[Web page edit records]
:::

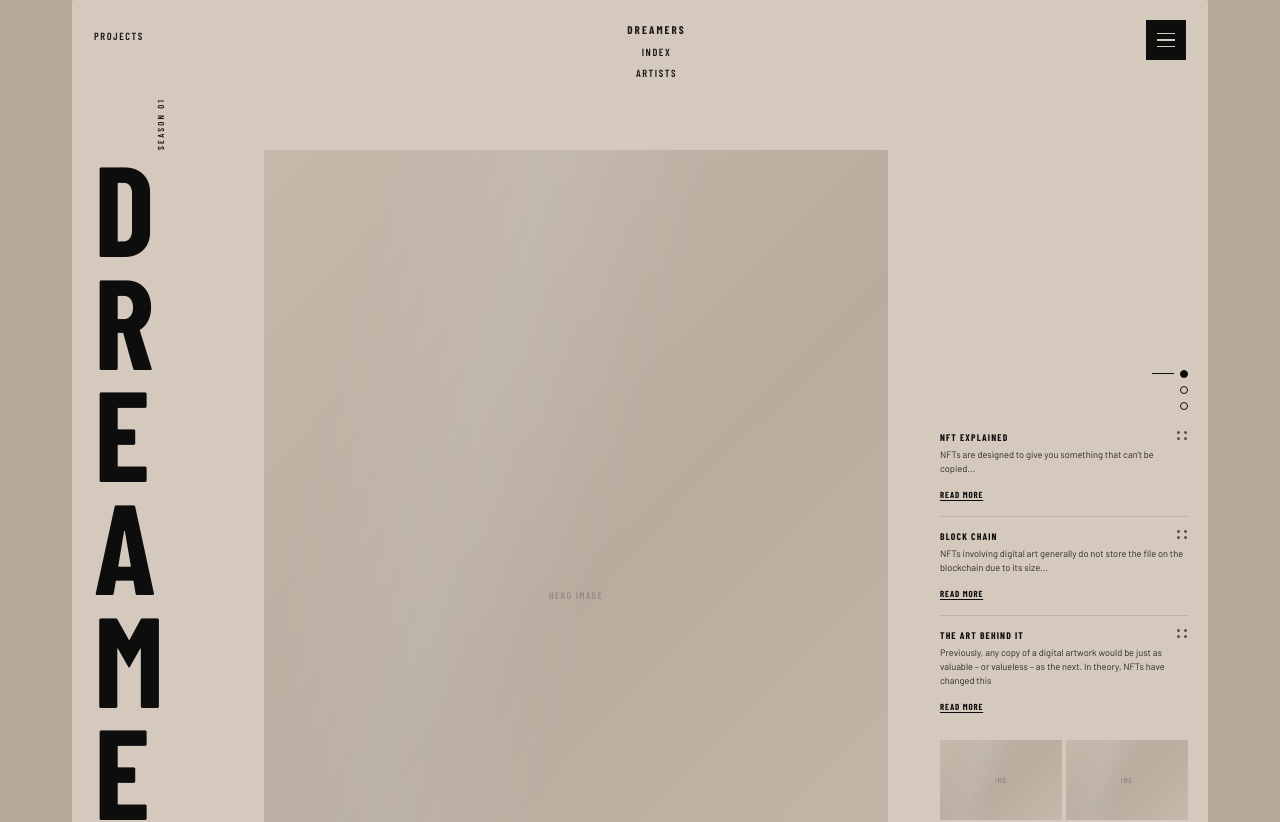
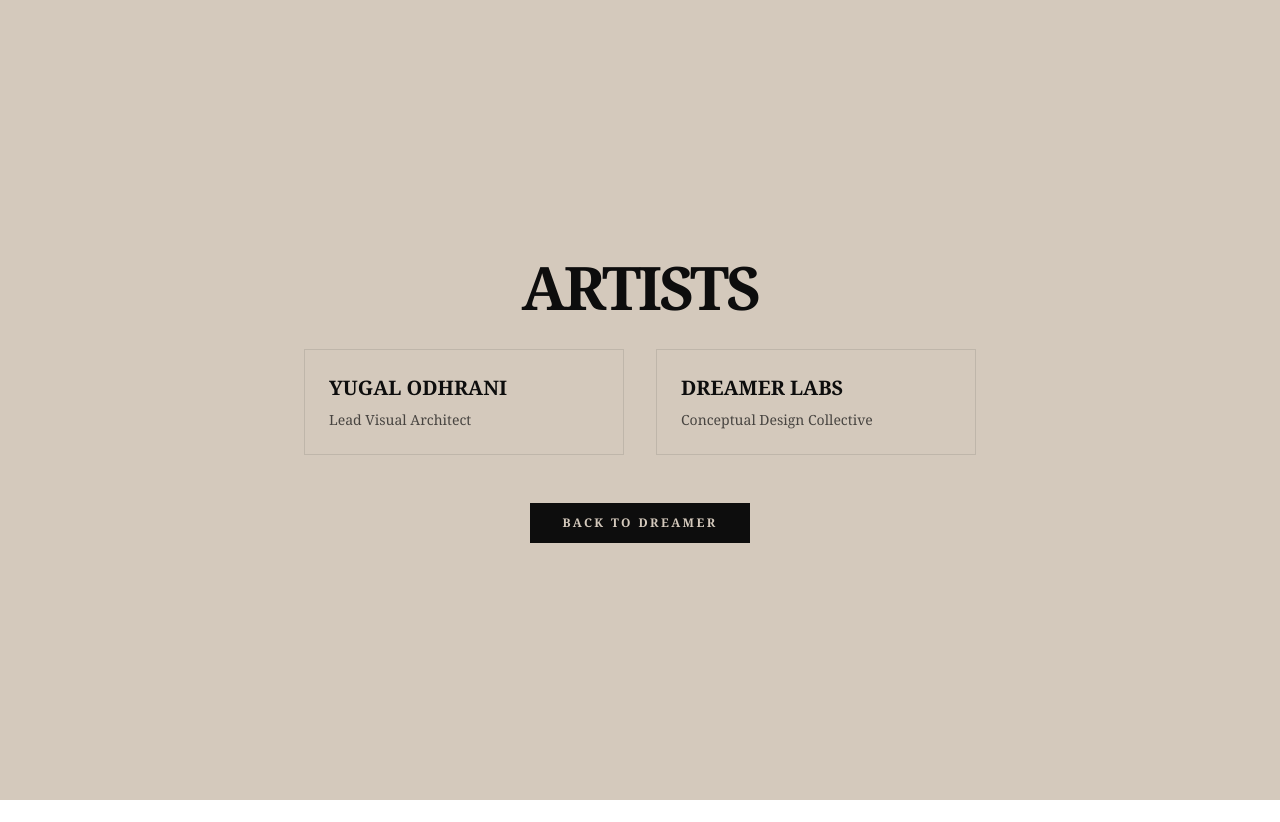
Before and after one commit to Izileth/_lp-dreamer, a React (Vite) app: page /artists in a window 1280 px wide. Shown: the top 822 px of the page. After the commit the page ends 800 px from the top, so only its background shows below. Built offline with nearby package versions, Linux system fonts and the light colour scheme; a web font is replaced by a local one.

Commit message:
add pages and links

```diff
--- a/index.html
+++ b/index.html
@@ -4,7 +4,7 @@
     <meta charset="UTF-8" />
     <link rel="icon" type="image/svg+xml" href="/favicon.svg" />
     <meta name="viewport" content="width=device-width, initial-scale=1.0" />
-    <title>lp-dreamer</title>
+    <title>DREAMER | NFT Marketplace</title>
   </head>
   <body>
     <div id="root"></div>
--- a/package.json
+++ b/package.json
@@ -12,7 +12,8 @@
   "dependencies": {
     "gsap": "^3.15.0",
     "react": "^19.2.6",
-    "react-dom": "^19.2.6"
+    "react-dom": "^19.2.6",
+    "react-router-dom": "^7.17.0"
   },
   "devDependencies": {
     "@babel/core": "^7.29.0",
--- a/src/App.tsx
+++ b/src/App.tsx
@@ -1,10 +1,17 @@
+import { BrowserRouter as Router, Routes, Route } from 'react-router-dom'
 import DreamerHero from './pages/hero'
+import Projects from './pages/Projects'
+import Artists from './pages/Artists'
 
 function App() {
   return (
-    <div>
-      <DreamerHero />
-    </div>
+    <Router>
+      <Routes>
+        <Route path="/" element={<DreamerHero />} />
+        <Route path="/projects" element={<Projects />} />
+        <Route path="/artists" element={<Artists />} />
+      </Routes>
+    </Router>
   )
 }
 
--- /dev/null
+++ b/src/pages/Artists.tsx
@@ -0,0 +1,25 @@
+import { Link } from 'react-router-dom'
+
+export default function Artists() {
+  return (
+    <div className="min-h-screen flex flex-col items-center justify-center bg-[#d4c9bc] text-[#0d0d0d] font-serif p-10">
+      <h1 className="text-6xl font-black mb-8 tracking-tighter">ARTISTS</h1>
+      <div className="grid grid-cols-1 md:grid-cols-2 gap-8 max-w-2xl w-full mb-12">
+        <div className="border border-[#0d0d0d]/10 p-6">
+          <h2 className="text-xl font-bold mb-2">YUGAL ODHRANI</h2>
+          <p className="text-sm opacity-70">Lead Visual Architect</p>
+        </div>
+        <div className="border border-[#0d0d0d]/10 p-6">
+          <h2 className="text-xl font-bold mb-2">DREAMER LABS</h2>
+          <p className="text-sm opacity-70">Conceptual Design Collective</p>
+        </div>
+      </div>
+      <Link
+        to="/"
+        className="px-8 py-3 bg-[#0d0d0d] text-[#d4c9bc] uppercase tracking-[0.2em] text-xs font-bold hover:scale-105 transition-transform"
+      >
+        BACK TO DREAMER
+      </Link>
+    </div>
+  )
+}
--- /dev/null
+++ b/src/pages/Projects.tsx
@@ -0,0 +1,18 @@
+import { Link } from 'react-router-dom'
+
+export default function Projects() {
+  return (
+    <div className="min-h-screen flex flex-col items-center justify-center bg-[#b5a99a] text-[#0d0d0d] font-serif p-10">
+      <h1 className="text-6xl font-black mb-8 tracking-tighter">PROJECTS</h1>
+      <p className="max-w-md text-center mb-12 opacity-80 leading-relaxed">
+        Exploring the boundaries of digital art and blockchain technology through immersive experiences and unique collections.
+      </p>
+      <Link
+        to="/"
+        className="px-8 py-3 bg-[#0d0d0d] text-[#d4c9bc] uppercase tracking-[0.2em] text-xs font-bold hover:scale-105 transition-transform"
+      >
+        BACK TO DREAMER
+      </Link>
+    </div>
+  )
+}
--- a/src/pages/hero.tsx
+++ b/src/pages/hero.tsx
@@ -1,4 +1,6 @@
-import { useState } from "react";
+import { useState, useEffect, useRef } from "react";
+import { Link } from "react-router-dom";
+import gsap from "gsap";
 
 const SLIDES = [
     { id: 1, label: "01" },
@@ -41,9 +43,41 @@ export default function DreamerHero() {
     const [activeSlide, setActiveSlide] = useState(0);
     const [menuOpen, setMenuOpen] = useState(false);
 
+    const containerRef = useRef<HTMLDivElement>(null);
+    const lettersRef = useRef<(HTMLSpanElement | null)[]>([]);
+    const heroImageRef = useRef<HTMLDivElement>(null);
+    const rightColRef = useRef<HTMLDivElement>(null);
+    const navRef = useRef<HTMLDivElement>(null);
+
+    useEffect(() => {
+        const ctx = gsap.context(() => {
+            // Initial state
+            gsap.set(lettersRef.current, { x: -100, opacity: 0 });
+            gsap.set(heroImageRef.current, { scale: 1.1, opacity: 0 });
+            gsap.set(rightColRef.current, { x: 50, opacity: 0 });
+            gsap.set(navRef.current, { y: -20, opacity: 0 });
+
+            // Timeline
+            const tl = gsap.timeline({ defaults: { ease: "power3.out", duration: 1 } });
+
+            tl.to(navRef.current, { y: 0, opacity: 1 })
+              .to(lettersRef.current, { x: 0, opacity: 1, stagger: 0.1 }, "-=0.5")
+              .to(heroImageRef.current, { scale: 1, opacity: 1 }, "-=0.8")
+              .to(rightColRef.current, { x: 0, opacity: 1 }, "-=0.8");
+        }, containerRef);
+
+        return () => ctx.revert();
+    }, []);
+
+    const toggleMenu = () => {
+        setMenuOpen(!menuOpen);
+        // Add a simple GSAP animation for the menu if needed
+    };
+
     return (
         <div
-            className="min-h-screen flex items-center justify-center"
+            ref={containerRef}
+            className="min-h-screen flex items-center justify-center overflow-hidden"
             style={{ backgroundColor: "#b5a99a", fontFamily: "'Barlow Condensed', sans-serif" }}
         >
             {/* Google Fonts Import via style tag */}
@@ -90,6 +124,7 @@ export default function DreamerHero() {
           color: #1a1a1a;
           cursor: pointer;
           transition: opacity 0.2s;
+          text-decoration: none;
         }
         .nav-link:hover { opacity: 0.5; }
 
@@ -197,12 +232,21 @@ export default function DreamerHero() {
           gap: 5px;
           cursor: pointer;
           flex-shrink: 0;
+          border: none;
+          transition: transform 0.3s ease;
+        }
+        .menu-btn:hover {
+            transform: scale(1.05);
         }
         .menu-line {
           width: 18px;
           height: 1.5px;
           background: #d4c9bc;
+          transition: all 0.3s ease;
         }
+        .menu-open .menu-line:nth-child(1) { transform: translateY(6.5px) rotate(45deg); }
+        .menu-open .menu-line:nth-child(2) { opacity: 0; }
+        .menu-open .menu-line:nth-child(3) { transform: translateY(-6.5px) rotate(-45deg); }
 
         /* Mobile responsive overrides */
         @media (max-width: 768px) {
@@ -257,13 +301,13 @@ export default function DreamerHero() {
                     {/* ════════════════════════════════════
               TOP NAVIGATION BAR
           ════════════════════════════════════ */}
-                    <div className="flex items-start justify-between" style={{ padding: "20px 22px 0 22px" }}>
+                    <div ref={navRef} className="flex items-start justify-between" style={{ padding: "20px 22px 0 22px" }}>
 
                         {/* Left: PROJECTS + vertical SEASON 01 + big D */}
                         <div className="flex items-start" style={{ gap: "10px" }}>
                             {/* PROJECTS label */}
                             <div style={{ paddingTop: "2px" }}>
-                                <span className="nav-link">PROJECTS</span>
+                                <Link to="/projects" className="nav-link">PROJECTS</Link>
                             </div>
 
                             {/* Vertical SEASON 01 */}
@@ -274,19 +318,23 @@ export default function DreamerHero() {
 
                         {/* Center nav */}
                         <div className="flex flex-col items-center" style={{ gap: "6px", paddingTop: "2px" }}>
-                            <span className="nav-link" style={{ fontSize: "0.7rem", fontWeight: 800, letterSpacing: "0.18em" }}>
+                            <Link to="/" className="nav-link" style={{ fontSize: "0.7rem", fontWeight: 800, letterSpacing: "0.18em" }}>
                                 DREAMERS
-                            </span>
+                            </Link>
                             <span className="nav-link">INDEX</span>
-                            <span className="nav-link">ARTISTS</span>
+                            <Link to="/artists" className="nav-link">ARTISTS</Link>
                         </div>
 
                         {/* Right: hamburger */}
-                        <div className="menu-btn" onClick={() => setMenuOpen(!menuOpen)}>
+                        <button
+                            className={`menu-btn ${menuOpen ? 'menu-open' : ''}`}
+                            onClick={toggleMenu}
+                            aria-label="Toggle menu"
+                        >
                             <div className="menu-line" />
                             <div className="menu-line" />
                             <div className="menu-line" />
-                        </div>
+                        </button>
                     </div>
 
                     {/* ════════════════════════════════════
@@ -311,7 +359,11 @@ export default function DreamerHero() {
                             }}
                         >
                             {"DREAMER".split("").map((letter, i) => (
-                                <span key={i} className="dreamer-letter">
+                                <span
+                                    key={i}
+                                    className="dreamer-letter"
+                                    ref={el => lettersRef.current[i] = el}
+                                >
                                     {letter}
                                 </span>
                             ))}
@@ -332,6 +384,7 @@ export default function DreamerHero() {
 
                         {/* ── CENTER: Hero image placeholder ── */}
                         <div
+                            ref={heroImageRef}
                             className="flex-1 placeholder-img"
                             style={{
                                 position: "absolute",
@@ -368,6 +421,7 @@ export default function DreamerHero() {
 
                         {/* ── RIGHT COLUMN: Info cards ── */}
                         <div
+                            ref={rightColRef}
                             className="flex-shrink-0 flex flex-col justify-center"
                             style={{
                                 width: "clamp(180px, 24vw, 280px)",
```
Also changed, not shown: 1 other file (tests, documents, lock files or other folders).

:::

_EXERCISE DETAILS_: For every line in the data above that holds "null", return the line itself.

_RESULT_:
--- /dev/null
--- /dev/null
+    const containerRef = useRef<HTMLDivElement>(null);
+    const lettersRef = useRef<(HTMLSpanElement | null)[]>([]);
+    const heroImageRef = useRef<HTMLDivElement>(null);
+    const rightColRef = useRef<HTMLDivElement>(null);
+    const navRef = useRef<HTMLDivElement>(null);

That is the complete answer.